Bring Me the Head
of Yorkie Goodman
by Rowdy Yates
$4.99 ebook; $14.95 trade paperback
“Who’s Yorkie Goodman?” asks Wallace, an enforcer for an East Coast drug cartel. “Just a fella” says his boss, who goes by the name Boss. Just a fella … but Boss wants Yorkie Goodman taken out. He wants it so badly, he’ll risk sending Wallace into Wallace’s own past where a beautiful woman he abandoned years before still holds a bewitching power over him like some ancient siren song. He wants it so badly, he's sending along his deadliest assassin, Carp, to make sure the job is done right. And he wants proof … proof in the form of Goodman’s head delivered in a portable cooler. So begins Wallace’s twisted, violent odyssey into the American heartland - an odyssey that inevitably forces him to choose between love and gangland loyalty. Written in spare, gritty prose, Bring Me the Head of Yorkie Goodman takes you on a page-turning, Tarantinoesque ride to the end of the road.
Praise for Bring Me the Head of Yorkie Goodman
Five star review of Bring Me the Head
from ForeWord Reviews. Click Here.
Bring Me the Head of Yorkie Goodman by Rowdy Yates
In this violent, darkly funny novel from the pseudonymous Yates (Jared Yates Sexton, editor-in-chief of the literary magazine Bull), Bill Wallace, an enforcer for a small-time East Coast drug lord known simply as Boss, has to collect an unpaid debt from Yorkie Goodman, a seemingly innocuous 62-year-old schlub. Goodman happens to live in Seymour, Ind., where 14 years earlier Wallace got into trouble and had to split town fast, leaving a broken-hearted woman behind. Boss pairs Wallace with Carp, a hit man who appears to be dying, and orders them to bring back macabre proof of a successful mission: Goodman's head. Naturally, things go south quickly, as Wallace has plans of his own. Carp, meanwhile, proves himself to be indestructible. The duo quickly end up on the radar of the local police chief, whose laconic old-school commentary addressed to his deputy provides comic relief. Yates (An End to All Things) gives obvious nods to the works of Cormac McCarthy and the Coen brothers (Fargo, in particular) in an over-the-top tale whose infectious energy will prove irresistible to devotees of modern noir. (June)

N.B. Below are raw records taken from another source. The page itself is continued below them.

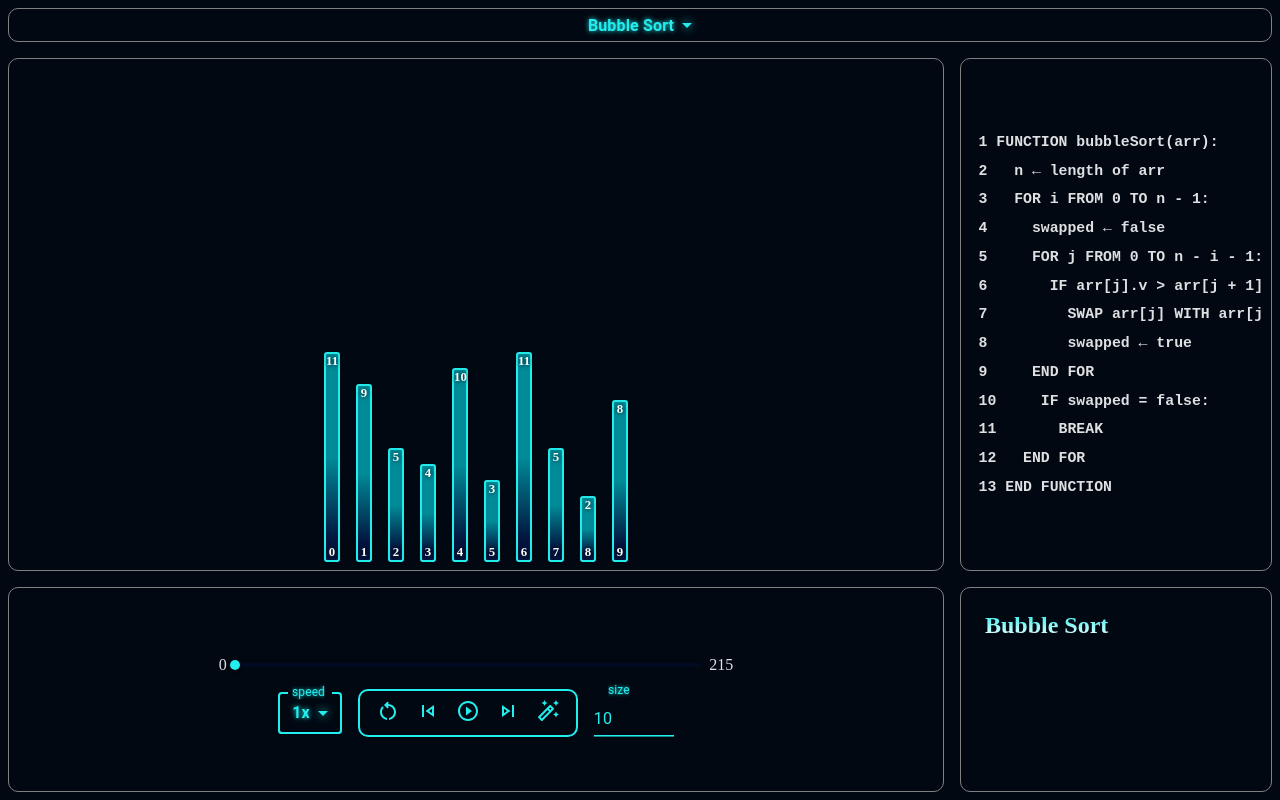
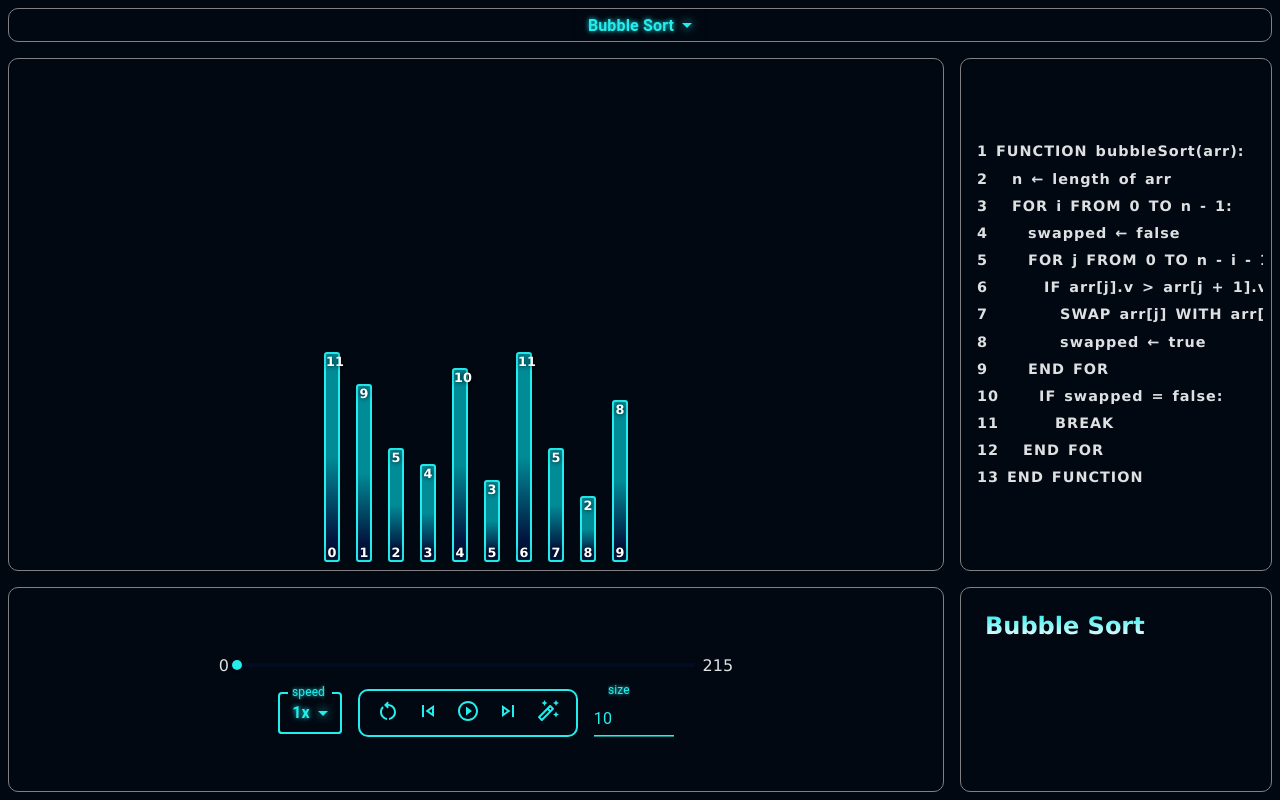
Before and after one commit to dark-wizz/algorithm-visualizer, a React (Vite) app: page / in a window 1280 px wide. Built offline with nearby package versions, Linux system fonts and the light colour scheme.

Commit message:
Change the default font

```diff
--- a/src/App.scss
+++ b/src/App.scss
@@ -18,6 +18,7 @@ body,
   padding: 0;
   height: 100%;
   background-color: var(--backgroundCol); //background color
+  font-family: Verdana, sans-serif;
 }
 
 .body {
@@ -210,8 +211,12 @@ body,
   }
 
   pre {
-    margin: .4rem;
-    padding: .2rem
+    font-size: .9rem;
+    font-family: Verdana, sans-serif;
+    letter-spacing: 1px;
+    word-spacing: 2px;
+    margin: .3rem;
+    padding: .2rem;
   }
 }
 
```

Reviewed by Publishers Weekly.
“Bill Wallace, the protagonist of Bring Me the Head of Yorkie Goodman, learns you an go home again but that it’s probably not a good idea if you’re also accompanied by a psychotic enforcer named Carp with more than one hidden agenda. Giving Peckinpah a smile, Tarantino a wink, and McCarthy a nod, Yates puts Wallace in the fast lane to hell and Seymour Indiana. Crime fiction aficionados will not want to miss catching a ride.”

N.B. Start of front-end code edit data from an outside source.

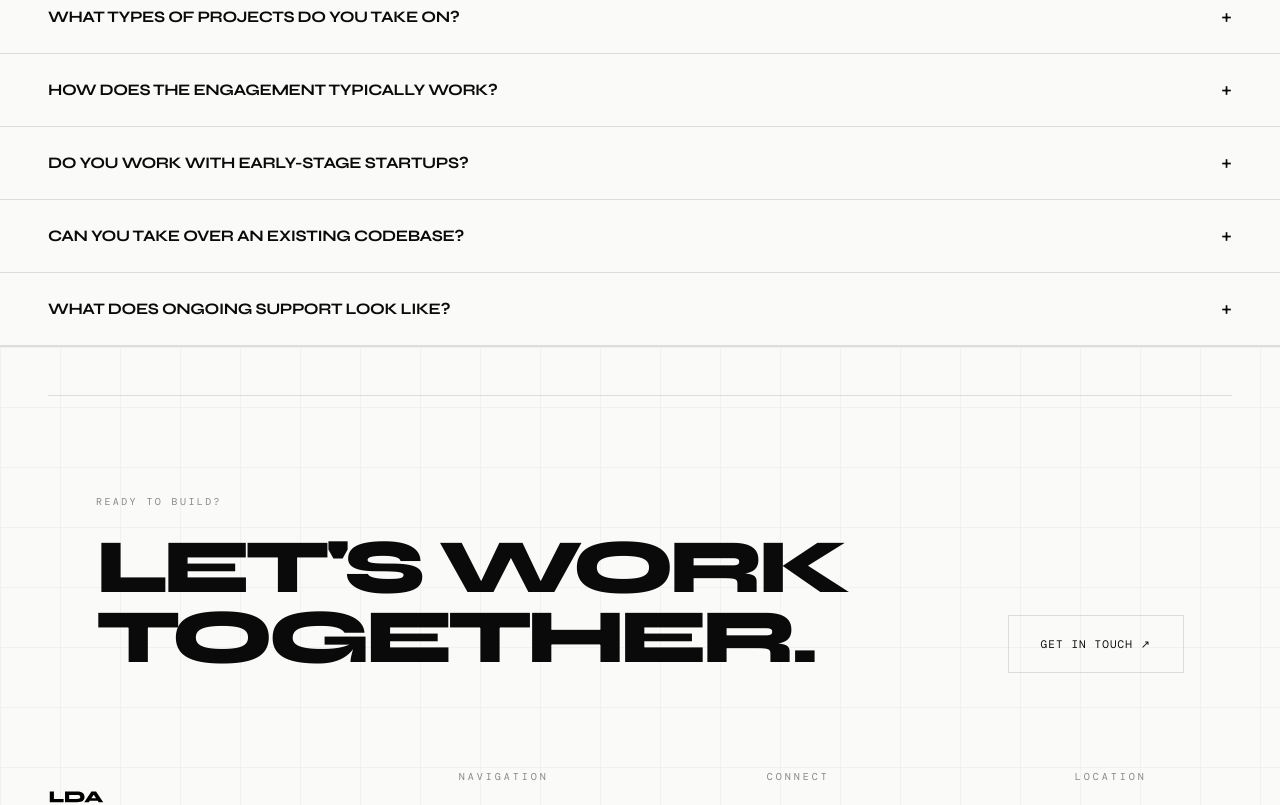
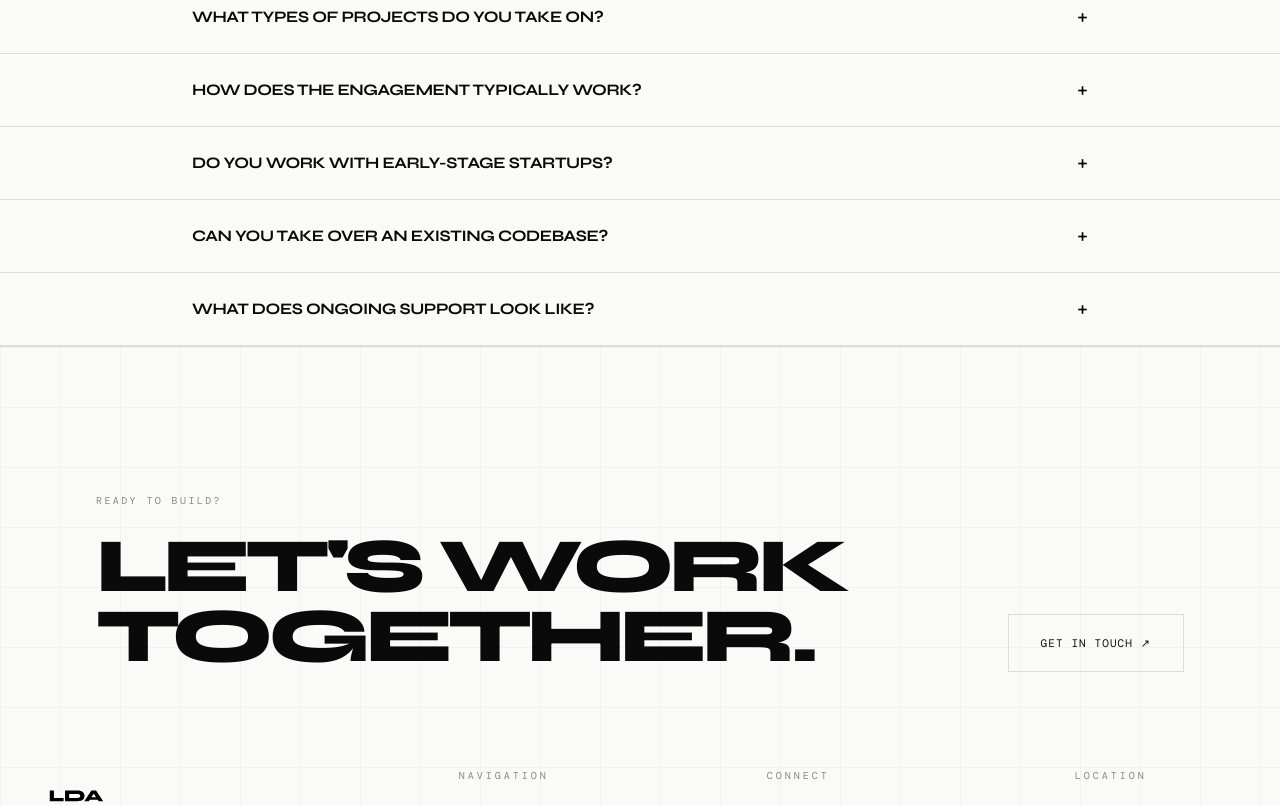
Before and after one commit to ldanh270/portfolio, a Next.js app: page /services in a window 1280 px wide. Shown: the part 4080-4885 px from the top of the page. Built offline with nearby package versions, Linux system fonts and the light colour scheme; a web font is replaced by a local one.

Commit message:
fix: fix footer CTA padding

```diff
--- a/src/components/layout/CTAContact.tsx
+++ b/src/components/layout/CTAContact.tsx
@@ -6,7 +6,7 @@ import { RadialHover } from "@/components/ui/RadialHover";
 
 export function CTAContact() {
 	return (
-		<section className="border-t border-brand-border px-6 py-24 sm:px-12">
+		<section className="px-6 py-24 sm:px-12">
 			<FadeIn y={28}>
 				<div className="flex flex-col gap-10 md:flex-row md:items-end md:justify-between">
 					{/* Text */}
--- a/src/components/sections/services/FAQSection.tsx
+++ b/src/components/sections/services/FAQSection.tsx
@@ -22,10 +22,10 @@ function FAQItem({ faq, index, isOpen, onToggle }: FAQItemProps) {
 				<button
 					type="button"
 					onClick={onToggle}
-					className="flex w-full items-center justify-between gap-4 px-6 py-6 text-left sm:px-12"
+					className="flex w-full items-center justify-between gap-4 px-6 py-6 text-left sm:px-48"
 					aria-expanded={isOpen}
 				>
-					<span className="font-bold uppercase tracking-tight">{faq.question}</span>
+					<h3 className="font-bold uppercase tracking-tight">{faq.question}</h3>
 					<motion.span
 						animate={{ rotate: isOpen ? 45 : 0 }}
 						transition={{ duration: 0.25, ease: [0.22, 1, 0.36, 1] }}
@@ -46,7 +46,7 @@ function FAQItem({ faq, index, isOpen, onToggle }: FAQItemProps) {
 							transition={{ duration: 0.35, ease: [0.22, 1, 0.36, 1] }}
 							style={{ overflow: "hidden" }}
 						>
-							<p className="px-6 pb-8 text-sm leading-8 text-[#555] sm:px-12">{faq.answer}</p>
+							<p className="px-6 pb-8 text-sm leading-8 text-[#555] sm:px-48">{faq.answer}</p>
 						</motion.div>
 					)}
 				</AnimatePresence>
```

—Lynn Kostoff, author of Words to Die For and A Choice of Nightmares
“Rowdy Yates writes with a style that plunges the reader into the world of the story, in this case a startlingly fun and fresh take on the well-worn crime novel. Bring Me the Head of Yorkie Goodman is sometimes comic, sometimes tragic, sometimes unclassifiable, always beautiful, never dull - like Warren Oates and Elmore Leonard walked onto the set of Fargo. And yet, underneath the suspense and the gunfire and the dreary dusk of the heartland, there's real heart here, real love for the places we call home and the people we'd do anything to protect.”
—Matthew Fogarty, Editor of Cartagena Journal and Co-Editor of Yemassee Journal

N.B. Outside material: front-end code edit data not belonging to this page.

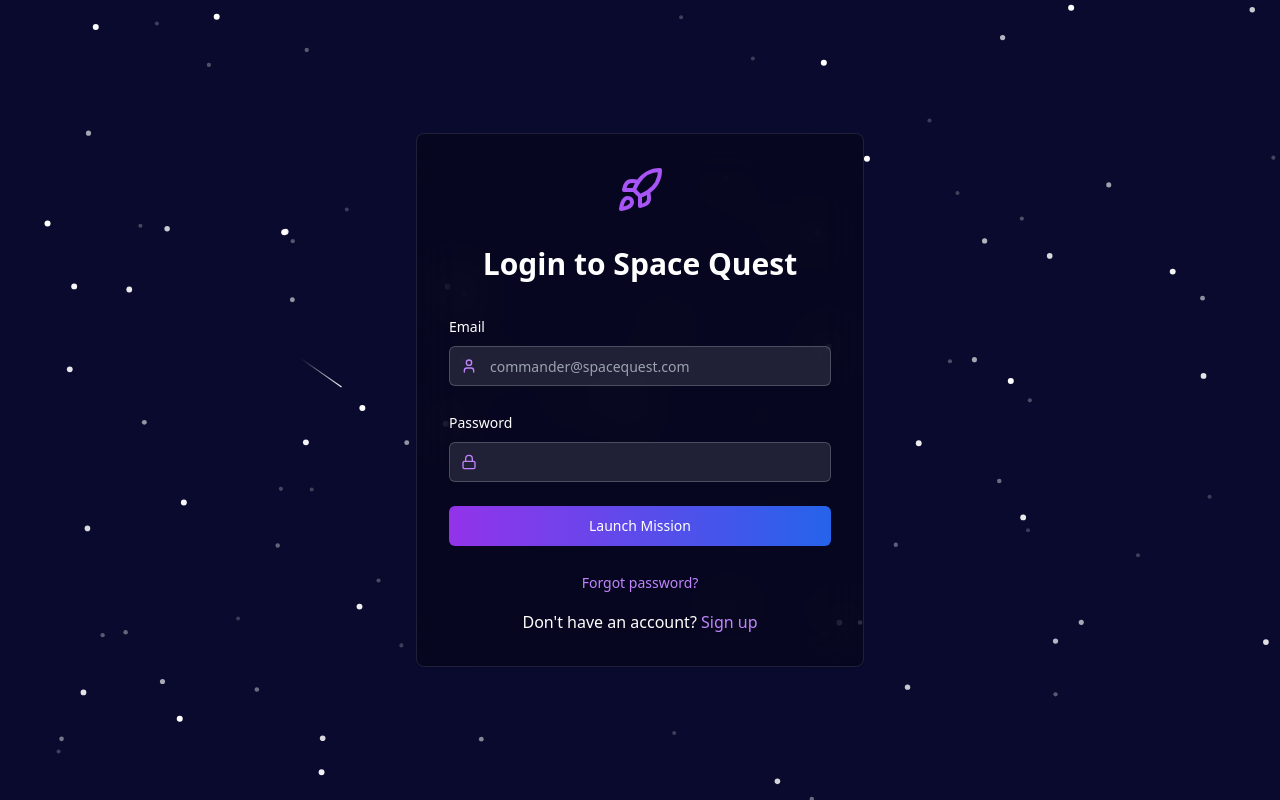
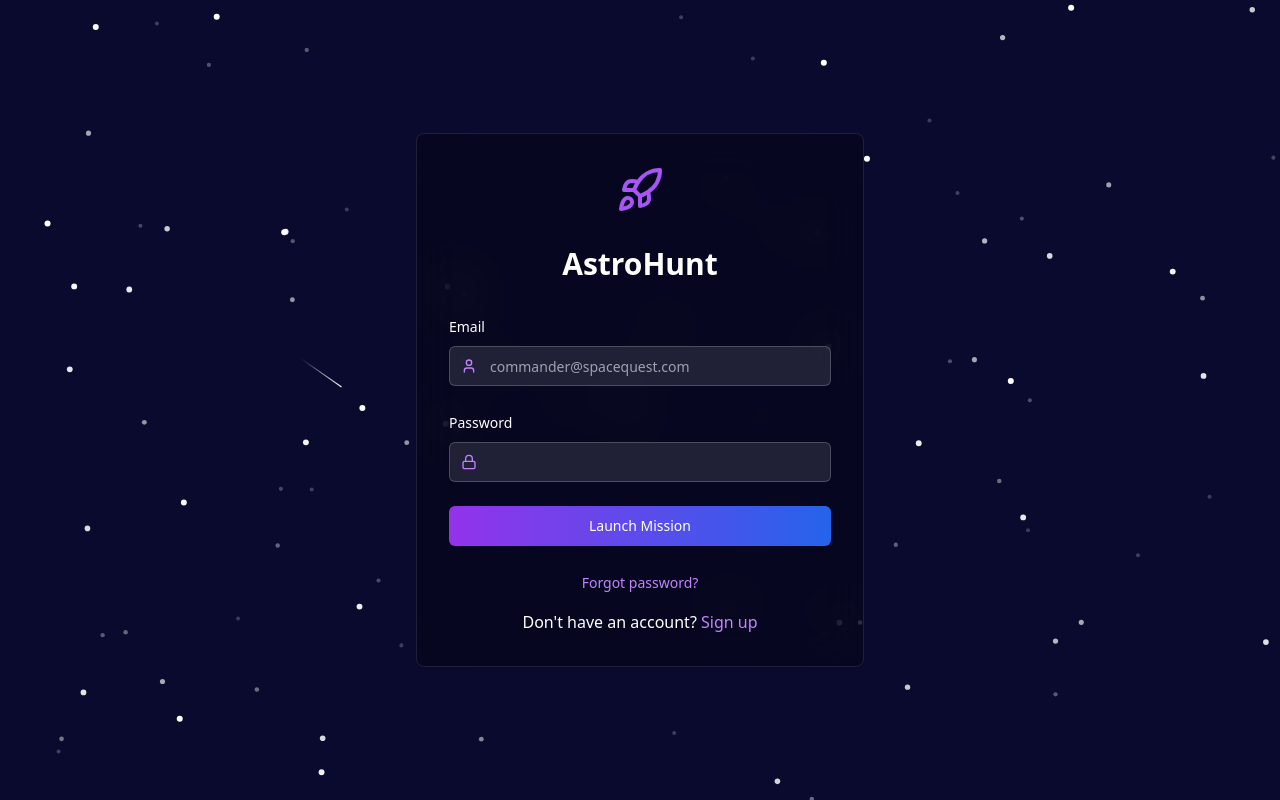
Before and after one commit to akshit3031/frontendAstrohunt2025, a React (Create React App) app: page /login in a window 1280 px wide. Built offline with nearby package versions, Linux system fonts and the light colour scheme; no server answers.

Commit message:
changed title

```diff
--- a/src/Pages/LoginPage.jsx
+++ b/src/Pages/LoginPage.jsx
@@ -55,7 +55,7 @@ export default function LoginPage() {
             <div className="flex justify-center mb-8">
               <Rocket className="w-12 h-12 text-purple-500" />
             </div>
-            <h1 className="text-3xl font-bold text-center mb-8 text-white">Login to Space Quest</h1>
+            <h1 className="text-3xl font-bold text-center mb-8 text-white">AstroHunt</h1>
             <form onSubmit={handleLogin} className="space-y-6">
               <div className="space-y-2">
                 <Label htmlFor="email" className="text-white">
```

“Fast, bloody, and taut as razor-wire, Bring Me the Head of Yorkie Goodman roils with action and dark humor, plus the occasional moment of jaw-dropping poignancy. If you’re a fan of Elmore Leonard, Cormac McCarthy, Samuel Beckett, or the Coen brothers, you need to add Jared Yates Sexton to your reading list.”
—Michael Meyerhofer, author of Wytchfire
“Bring Me the Head of Yorkie Goodman, with its liquor-slick voice and finely tuned prose, is 100% Hoosier grit. This is the debut of a serious—and seriously good—author of crime fiction. Bear witness.”
—Andrew Scott, author of Naked Summer
“At the pounding heart of Yates’s superb first novel are good men doing bad despite their conscience and bad men doing worse in the absence of their conscience, and every shade of moral corruption in between. More than anything, Yates knows these guys and these places the rest of us tend to avoid and brings the grittiest of language to bare their ink-black souls on the page. He gets inside these characters’ heads and under their skin to bleed out the darkest heart of the human condition. By the end of Bring Me the Head of Yorkie Goodman, Yates has managed to do what the best novels of any genre should: implicate the conscience of nearly everyone involved, not the least of whom, you, my dear reader.”
—Benjamin Drevlow, author of Bend with the Knees and Other Love Advice from My Father